Labour group leader Gill Mitchell said: "We have lost some seats and some dear friends and colleagues but we have also had some fantastic successes, such as in Wish.

"We have been a very effective opposition to the Conservatives and we will continue to challenge the Greens but work with them when we feel it s appropriate.

"The first thing I have to do is have a meeting with the new Labour group and decide where we go from here."

Defeated Lib Dem Mr Elgood said: "It wasn't unexpected. I spoke out against the national coalition as early as Christmas but it s undeniable that we have been punished for national issues. "I congratulate the Greens on a good campaign. I would like to think we are as graceful in defeat as we are in victory."

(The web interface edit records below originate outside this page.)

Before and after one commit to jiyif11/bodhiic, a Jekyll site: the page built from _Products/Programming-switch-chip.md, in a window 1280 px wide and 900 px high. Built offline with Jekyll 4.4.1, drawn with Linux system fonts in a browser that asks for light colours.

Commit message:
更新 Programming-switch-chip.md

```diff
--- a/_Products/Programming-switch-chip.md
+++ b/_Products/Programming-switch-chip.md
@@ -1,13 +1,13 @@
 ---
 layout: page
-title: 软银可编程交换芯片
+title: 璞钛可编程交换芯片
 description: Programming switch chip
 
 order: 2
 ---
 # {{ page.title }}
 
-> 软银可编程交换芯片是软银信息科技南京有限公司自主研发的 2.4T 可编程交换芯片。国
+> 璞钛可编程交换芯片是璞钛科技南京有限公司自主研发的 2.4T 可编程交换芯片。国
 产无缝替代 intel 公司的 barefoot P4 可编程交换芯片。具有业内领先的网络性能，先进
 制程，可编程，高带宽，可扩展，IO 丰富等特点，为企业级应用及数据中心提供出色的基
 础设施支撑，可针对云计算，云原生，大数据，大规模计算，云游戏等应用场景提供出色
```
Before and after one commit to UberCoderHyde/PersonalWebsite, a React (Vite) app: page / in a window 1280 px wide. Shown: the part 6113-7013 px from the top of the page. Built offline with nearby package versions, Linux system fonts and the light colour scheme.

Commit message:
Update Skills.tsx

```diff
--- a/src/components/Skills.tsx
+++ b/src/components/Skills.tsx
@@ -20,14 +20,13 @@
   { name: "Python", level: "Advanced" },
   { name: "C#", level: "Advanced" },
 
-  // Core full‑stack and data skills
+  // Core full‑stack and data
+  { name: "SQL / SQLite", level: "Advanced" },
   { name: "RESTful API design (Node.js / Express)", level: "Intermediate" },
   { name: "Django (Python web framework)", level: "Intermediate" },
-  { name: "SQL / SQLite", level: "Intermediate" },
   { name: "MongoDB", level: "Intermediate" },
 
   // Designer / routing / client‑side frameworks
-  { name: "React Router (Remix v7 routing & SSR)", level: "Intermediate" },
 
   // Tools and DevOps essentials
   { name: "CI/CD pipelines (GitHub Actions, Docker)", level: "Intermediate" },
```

But, ultimately, it was a day for the Greens.

Caroline Lucas, Brighton Pavilion MP and the party's leader, said: "Lessons have been learnt from our successful campaign last year. The secret of our success was to identify a strategy.

"We are a party of limited resources and it s important to target areas. That has been done once again very successfully in this election." Can the Green Party make a difference in Brighton and Hove? Tell us what you think by writing to our letters page, emailing or commenting below. Don't miss your weekend Argus for unrivalled coverage opf the local elections across Sussex.

There is full reaction, gossip from the counts and a full list of results.